[Dataset entries]
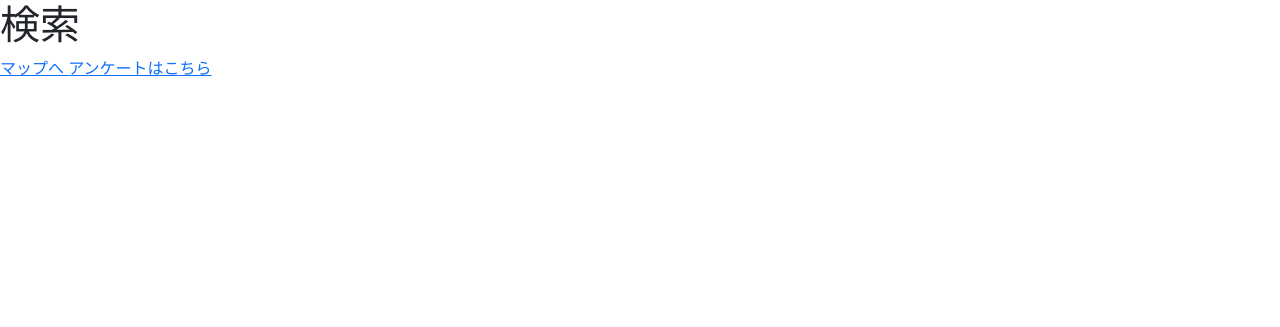
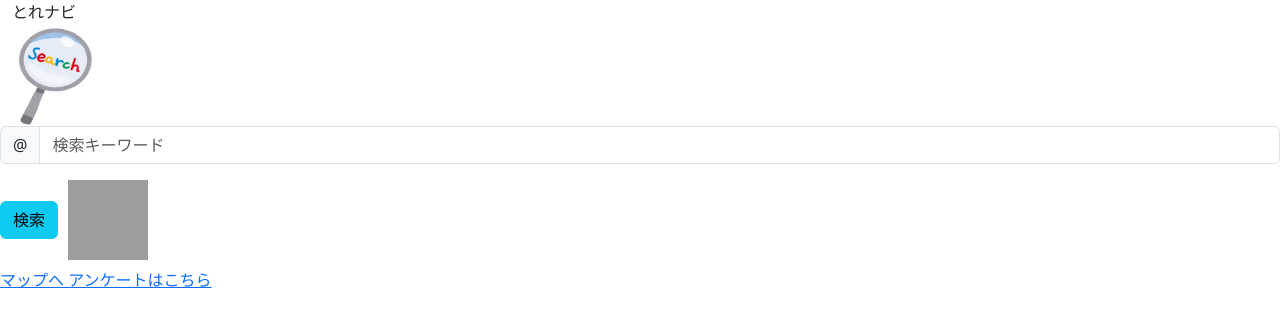
Before and after one commit to yumarusuke/tre-navi-app, a Flask app: page /search in a window 1280 px wide. Shown: the top 327 px of the page. Run offline with Flask 3, Linux system fonts and the light colour scheme; grey boxes are pictures that could not be loaded.

Commit message:
“yuuya”

```diff
--- a/templates/create.html
+++ b/templates/create.html
@@ -8,7 +8,7 @@
     <script src="https://cdn.jsdelivr.net/npm/bootstrap@5.3.0/dist/js/bootstrap.bundle.min.js" integrity="sha384-geWF76RCwLtnZ8qwWowPQNguL3RmwHVBC9FhGdlKrxdiJJigb/j/68SIy3Te4Bkz" crossorigin="anonymous"></script>
 </head>
 <body>
-    <nav ">
+    <nav>
         <div class="container-fluid">
           <a class="navbar-brand" href="#">とれナビ</a>
           <button class="navbar-toggler" type="button" data-bs-toggle="collapse" data-bs-target="#navbarSupportedContent" aria-controls="navbarSupportedContent" aria-expanded="false" aria-label="Toggle navigation">
@@ -46,7 +46,6 @@
       </nav>
       <img src="/static/text_ryokou.png" height="150px" width="150px">
       <form action="/create" method="post">
-        <h1><button type="submit" class="btn btn-primary">登録</button></h1>
         <div class="input-group mb-3">
             <span class="input-group-text" id="basic-addon1">@</span>
             <input name="nickname" type="text" class="form-control" placeholder="ニックネームはどうしますか" aria-label="Username" aria-describedby="basic-addon1">
@@ -84,7 +83,7 @@
           <span class="input-group-text">@</span>
           <input type="date" class="form-control" placeholder="何日まで" aria-label="Server">
         </div>
-
+        <h1><button type="submit" class="btn btn-primary">登録</button></h1>
         <a ryhref="/search" class="btton btn-prima"検索へ/a>
       </form>
 
--- a/templates/search.html
+++ b/templates/search.html
@@ -8,8 +8,52 @@
     <script src="https://cdn.jsdelivr.net/npm/bootstrap@5.3.0/dist/js/bootstrap.bundle.min.js" integrity="sha384-geWF76RCwLtnZ8qwWowPQNguL3RmwHVBC9FhGdlKrxdiJJigb/j/68SIy3Te4Bkz" crossorigin="anonymous"></script>
 </head>
 <body>
+    <nav>
+        <div class="container-fluid">
+          <a class="navbar-brand" href="#">とれナビ</a>
+          <button class="navbar-toggler" type="button" data-bs-toggle="collapse" data-bs-target="#navbarSupportedContent" aria-controls="navbarSupportedContent" aria-expanded="false" aria-label="Toggle navigation">
+            <span class="navbar-toggler-icon"></span>
+          </button>
+          <div class="collapse navbar-collapse" id="navbarSupportedContent">
+            <ul class="navbar-nav me-auto mb-2 mb-lg-0">
+              <li class="nav-item">
+                <a class="nav-link active" aria-current="page" href="#">Home</a>
+              </li>
+              <li class="nav-item">
+                <a class="nav-link" href="#">検索</a>
+              </li>
+              <li class="nav-item dropdown">
+                <a class="nav-link dropdown-toggle" href="#" role="button" data-bs-toggle="dropdown" aria-expanded="false">
+                  Dropdown
+                </a>
+                <ul class="dropdown-menu">
+                  <li><a class="dropdown-item" href="#">Action</a></li>
+                  <li><a class="dropdown-item" href="#">Another action</a></li>
+                  <li><hr class="dropdown-divider"></li>
+                  <li><a class="dropdown-item" href="#">Something else here</a></li>
+                </ul>
+              </li>
+              <li class="nav-item">
+                <a class="nav-link disabled">オススメ</a>
+              </li>
+            </ul>
+            <form class="d-flex" role="search">
+              <input class="form-control me-2" type="search" placeholder="Search" aria-label="Search">
+              <button class="btn btn-outline-success" type="submit">Search</button>
+            </form>
+          </div>
+        </div>
+      </nav>
+      <img src="/static/search_mushimegane.png" height="100px" width="100px">
     <h1>
-        検索
+        <div class="input-group mb-3">
+            <span class="input-group-text" id="basic-addon1">@</span>
+            <input type="text" class="form-control" placeholder="検索キーワード" aria-label="検索キーワード" aria-describedby="basic-addon1">
+          </div>
+          <button type="button" class="btn btn-info">検索</button>
+
+          <img src="/static/search_oshiro.png" height="80px" width="80px">
+
     </h1>
     <a href="/map">
         マップへ
```
Also changed, not shown: people.db, static/oshiro.png (added), static/search_mushimegane.png (added).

● Exercise brief
Copy all the entries above exactly as they stand, except for the pictures.

● Task response
Before and after one commit to yumarusuke/tre-navi-app, a Flask app: page /search in a window 1280 px wide. Shown: the top 327 px of the page. Run offline with Flask 3, Linux system fonts and the light colour scheme; grey boxes are pictures that could not be loaded.

Commit message:
“yuuya”

```diff
--- a/templates/create.html
+++ b/templates/create.html
@@ -8,7 +8,7 @@
     <script src="https://cdn.jsdelivr.net/npm/bootstrap@5.3.0/dist/js/bootstrap.bundle.min.js" integrity="sha384-geWF76RCwLtnZ8qwWowPQNguL3RmwHVBC9FhGdlKrxdiJJigb/j/68SIy3Te4Bkz" crossorigin="anonymous"></script>
 </head>
 <body>
-    <nav ">
+    <nav>
         <div class="container-fluid">
           <a class="navbar-brand" href="#">とれナビ</a>
           <button class="navbar-toggler" type="button" data-bs-toggle="collapse" data-bs-target="#navbarSupportedContent" aria-controls="navbarSupportedContent" aria-expanded="false" aria-label="Toggle navigation">
@@ -46,7 +46,6 @@
       </nav>
       <img src="/static/text_ryokou.png" height="150px" width="150px">
       <form action="/create" method="post">
-        <h1><button type="submit" class="btn btn-primary">登録</button></h1>
         <div class="input-group mb-3">
             <span class="input-group-text" id="basic-addon1">@</span>
             <input name="nickname" type="text" class="form-control" placeholder="ニックネームはどうしますか" aria-label="Username" aria-describedby="basic-addon1">
@@ -84,7 +83,7 @@
           <span class="input-group-text">@</span>
           <input type="date" class="form-control" placeholder="何日まで" aria-label="Server">
         </div>
-
+        <h1><button type="submit" class="btn btn-primary">登録</button></h1>
         <a ryhref="/search" class="btton btn-prima"検索へ/a>
       </form>
 
--- a/templates/search.html
+++ b/templates/search.html
@@ -8,8 +8,52 @@
     <script src="https://cdn.jsdelivr.net/npm/bootstrap@5.3.0/dist/js/bootstrap.bundle.min.js" integrity="sha384-geWF76RCwLtnZ8qwWowPQNguL3RmwHVBC9FhGdlKrxdiJJigb/j/68SIy3Te4Bkz" crossorigin="anonymous"></script>
 </head>
 <body>
+    <nav>
+        <div class="container-fluid">
+          <a class="navbar-brand" href="#">とれナビ</a>
+          <button class="navbar-toggler" type="button" data-bs-toggle="collapse" data-bs-target="#navbarSupportedContent" aria-controls="navbarSupportedContent" aria-expanded="false" aria-label="Toggle navigation">
+            <span class="navbar-toggler-icon"></span>
+          </button>
+          <div class="collapse navbar-collapse" id="navbarSupportedContent">
+            <ul class="navbar-nav me-auto mb-2 mb-lg-0">
+              <li class="nav-item">
+                <a class="nav-link active" aria-current="page" href="#">Home</a>
+              </li>
+              <li class="nav-item">
+                <a class="nav-link" href="#">検索</a>
+              </li>
+              <li class="nav-item dropdown">
+                <a class="nav-link dropdown-toggle" href="#" role="button" data-bs-toggle="dropdown" aria-expanded="false">
+                  Dropdown
+                </a>
+                <ul class="dropdown-menu">
+                  <li><a class="dropdown-item" href="#">Action</a></li>
+                  <li><a class="dropdown-item" href="#">Another action</a></li>
+                  <li><hr class="dropdown-divider"></li>
+                  <li><a class="dropdown-item" href="#">Something else here</a></li>
+                </ul>
+              </li>
+              <li class="nav-item">
+                <a class="nav-link disabled">オススメ</a>
+              </li>
+            </ul>
+            <form class="d-flex" role="search">
+              <input class="form-control me-2" type="search" placeholder="Search" aria-label="Search">
+              <button class="btn btn-outline-success" type="submit">Search</button>
+            </form>
+          </div>
+        </div>
+      </nav>
+      <img src="/static/search_mushimegane.png" height="100px" width="100px">
     <h1>
-        検索
+        <div class="input-group mb-3">
+            <span class="input-group-text" id="basic-addon1">@</span>
+            <input type="text" class="form-control" placeholder="検索キーワード" aria-label="検索キーワード" aria-describedby="basic-addon1">
+          </div>
+          <button type="button" class="btn btn-info">検索</button>
+
+          <img src="/static/search_oshiro.png" height="80px" width="80px">
+
     </h1>
     <a href="/map">
         マップへ
```
Also changed, not shown: people.db, static/oshiro.png (added), static/search_mushimegane.png (added).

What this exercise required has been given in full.